Cite

Citation Scheme:

    

Usage Statistics

Country Views Downloads
China 22 15
United States 7 0
Japan 5 0
City Views Downloads
Beijing 22 0
Tokyo 5 0
Unknown 4 0
Ashburn 2 0
Mountain View 1 0

{[{ mDataHeader[type] }]} {[{ month[type] }]} {[{ tData[type] }]}
Download Stats

Share

Embed

Customize your widget with the following options, then copy and paste the code below into the HTML of your page to embed this item in your website.
                        
                            <div id="ubcOpenCollectionsWidgetDisplay">
                            <script id="ubcOpenCollectionsWidget"
                            src="{[{embed.src}]}"
                            data-item="{[{embed.item}]}"
                            data-collection="{[{embed.collection}]}"
                            data-metadata="{[{embed.showMetadata}]}"
                            data-width="{[{embed.width}]}"
                            async >
                            </script>
                            </div>
                        
                    
IIIF logo Our image viewer uses the IIIF 2.0 standard.
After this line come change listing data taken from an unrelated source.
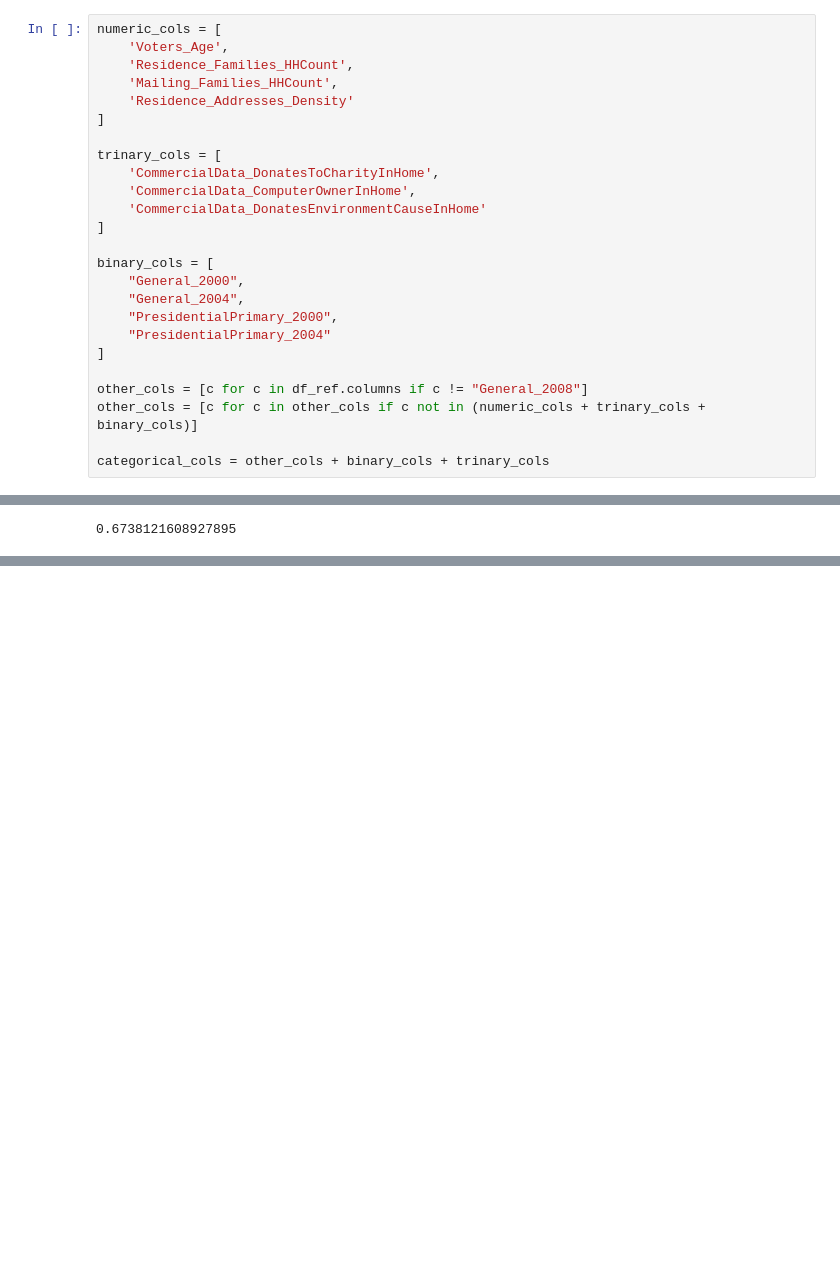
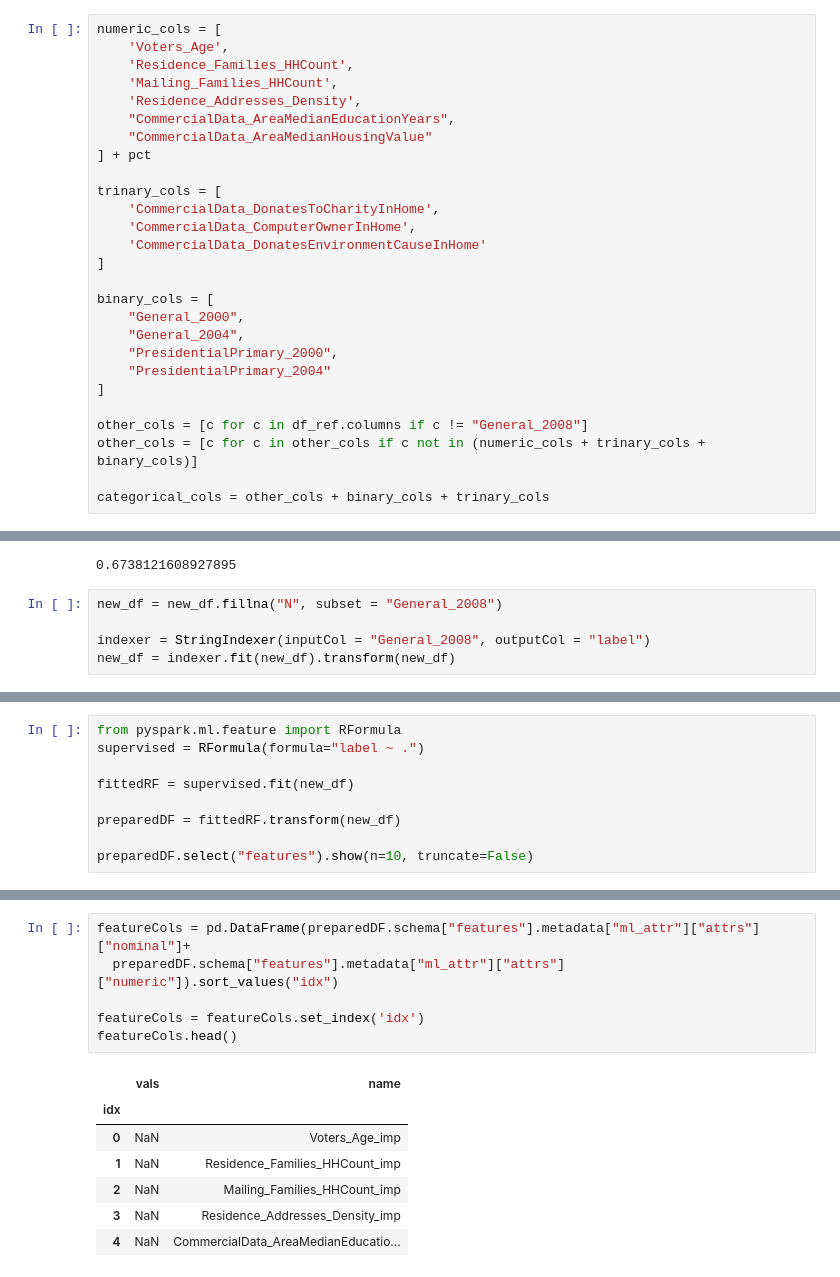
Before and after one commit to Big-Data-Analytics-235/voter-project, a Jupyter notebook: getting nonvoter ID data.ipynb, the cells around one changed output, grey strips where cells are left out. Cells and saved outputs as stored; diff of their text form; blank space fills up the shorter version.

```diff
--- a/getting nonvoter ID data.ipynb
+++ b/getting nonvoter ID data.ipynb
@@ -280,8 +267,10 @@ numeric_cols = [
     'Voters_Age',
     'Residence_Families_HHCount',
     'Mailing_Families_HHCount',
-    'Residence_Addresses_Density'
-]
+    'Residence_Addresses_Density',
+    "CommercialData_AreaMedianEducationYears",
+    "CommercialData_AreaMedianHousingValue"
+] + pct
 
 trinary_cols = [
     'CommercialData_DonatesToCharityInHome',
@@ -419,3 +370,8 @@ indi.groupBy("General_2004").count().show()
 336427/(162862+336427)
 # %% [output]
 0.6738121608927895
+# %%
+new_df = new_df.fillna("N", subset = "General_2008")
+
+indexer = StringIndexer(inputCol = "General_2008", outputCol = "label")
+new_df = indexer.fit(new_df).transform(new_df)
@@ -421,0 +404,9 @@ indi.groupBy("General_2004").count().show()
+# %%
+from pyspark.ml.feature import RFormula
+supervised = RFormula(formula="label ~ .")
+
+fittedRF = supervised.fit(new_df)
+
+preparedDF = fittedRF.transform(new_df)
+
+preparedDF.select("features").show(n=10, truncate=False)
@@ -421,0 +436,14 @@ indi.groupBy("General_2004").count().show()
+# %%
+featureCols = pd.DataFrame(preparedDF.schema["features"].metadata["ml_attr"]["attrs"]["nominal"]+
+  preparedDF.schema["features"].metadata["ml_attr"]["attrs"]["numeric"]).sort_values("idx")
+
+featureCols = featureCols.set_index('idx')
+featureCols.head()
+# %% [output]
+|  | vals | name |
+| idx |  |  |
+| 0 | NaN | Voters_Age_imp |
+| 1 | NaN | Residence_Families_HHCount_imp |
+| 2 | NaN | Mailing_Families_HHCount_imp |
+| 3 | NaN | Residence_Addresses_Density_imp |
+| 4 | NaN | CommercialData_AreaMedianEducatio... |
```
Also changed, not shown: parts of 17 cells of this notebook.
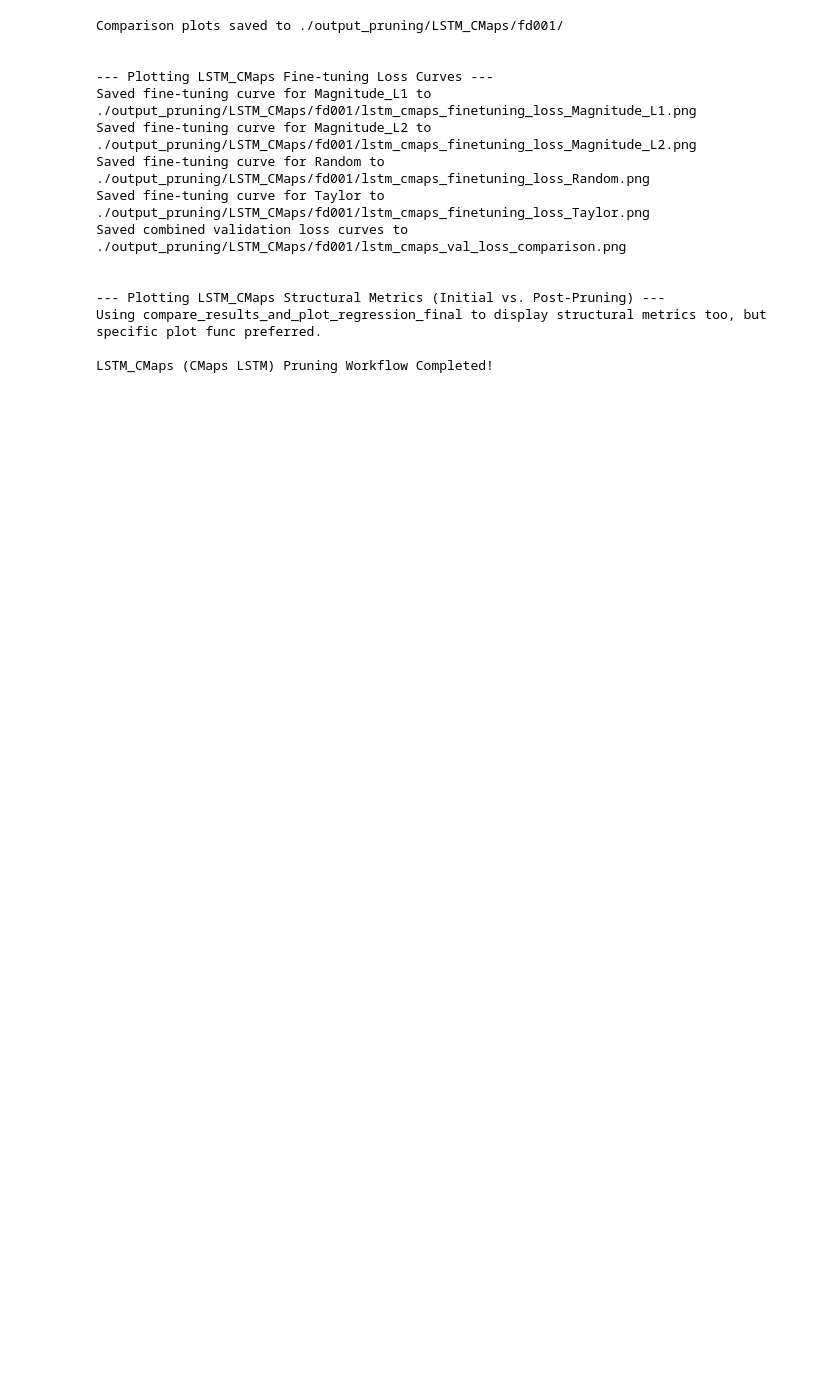
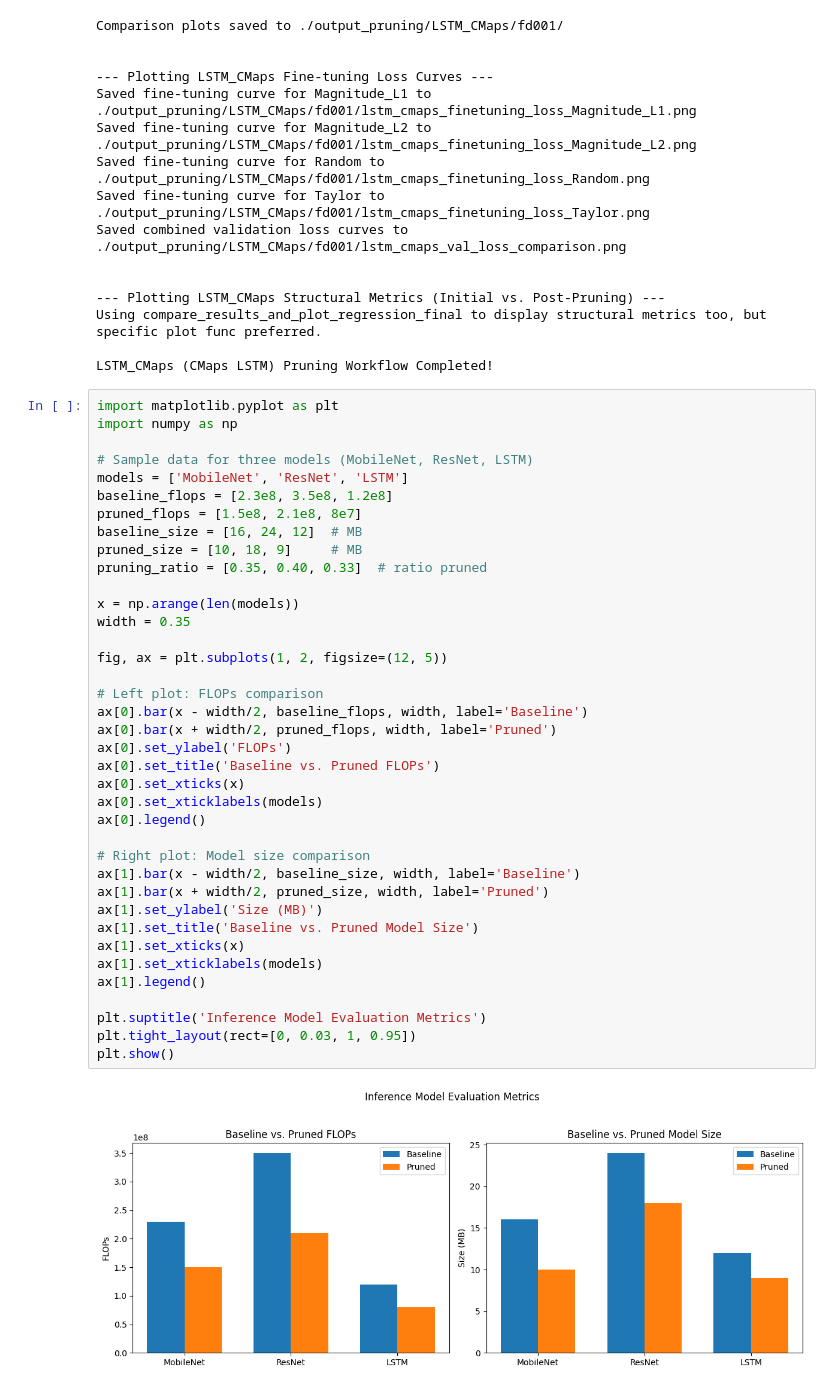
Before and after one commit to m-a-islam/master-thesis, a Jupyter notebook: timeseries/lstm/lstm_nasa_data_pruning.ipynb, the cells around one changed output. Cells and saved outputs as stored; diff of their text form; blank space fills up the shorter version.

Commit message:
wip: evaluation

```diff
--- a/timeseries/lstm/lstm_nasa_data_pruning.ipynb
+++ b/timeseries/lstm/lstm_nasa_data_pruning.ipynb
@@ -1130,3 +1130,43 @@ Saved combined validation loss curves to ./output_pruning/LSTM_CMaps/fd001/lstm_
 Using compare_results_and_plot_regression_final to display structural metrics too, but specific plot func preferred.
 
 LSTM_CMaps (CMaps LSTM) Pruning Workflow Completed!
+# %%
+import matplotlib.pyplot as plt
+import numpy as np
+
+# Sample data for three models (MobileNet, ResNet, LSTM)
+models = ['MobileNet', 'ResNet', 'LSTM']
+baseline_flops = [2.3e8, 3.5e8, 1.2e8]
+pruned_flops = [1.5e8, 2.1e8, 8e7]
+baseline_size = [16, 24, 12]  # MB
+pruned_size = [10, 18, 9]     # MB
+pruning_ratio = [0.35, 0.40, 0.33]  # ratio pruned
+
+x = np.arange(len(models))
+width = 0.35
+
+fig, ax = plt.subplots(1, 2, figsize=(12, 5))
+
+# Left plot: FLOPs comparison
+ax[0].bar(x - width/2, baseline_flops, width, label='Baseline')
+ax[0].bar(x + width/2, pruned_flops, width, label='Pruned')
+ax[0].set_ylabel('FLOPs')
+ax[0].set_title('Baseline vs. Pruned FLOPs')
+ax[0].set_xticks(x)
+ax[0].set_xticklabels(models)
+ax[0].legend()
+
+# Right plot: Model size comparison
+ax[1].bar(x - width/2, baseline_size, width, label='Baseline')
+ax[1].bar(x + width/2, pruned_size, width, label='Pruned')
+ax[1].set_ylabel('Size (MB)')
+ax[1].set_title('Baseline vs. Pruned Model Size')
+ax[1].set_xticks(x)
+ax[1].set_xticklabels(models)
+ax[1].legend()
+
+plt.suptitle('Inference Model Evaluation Metrics')
+plt.tight_layout(rect=[0, 0.03, 1, 0.95])
+plt.show()
+# %% [output]
+[figure, added]
```
Also changed, not shown: parts of 5 cells of this notebook, 3 other files.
To load this item in other compatible viewers, use this url:
http://iiif.library.ubc.ca/presentation/dsp.1037.1-0075539/manifest

Comment

Related Items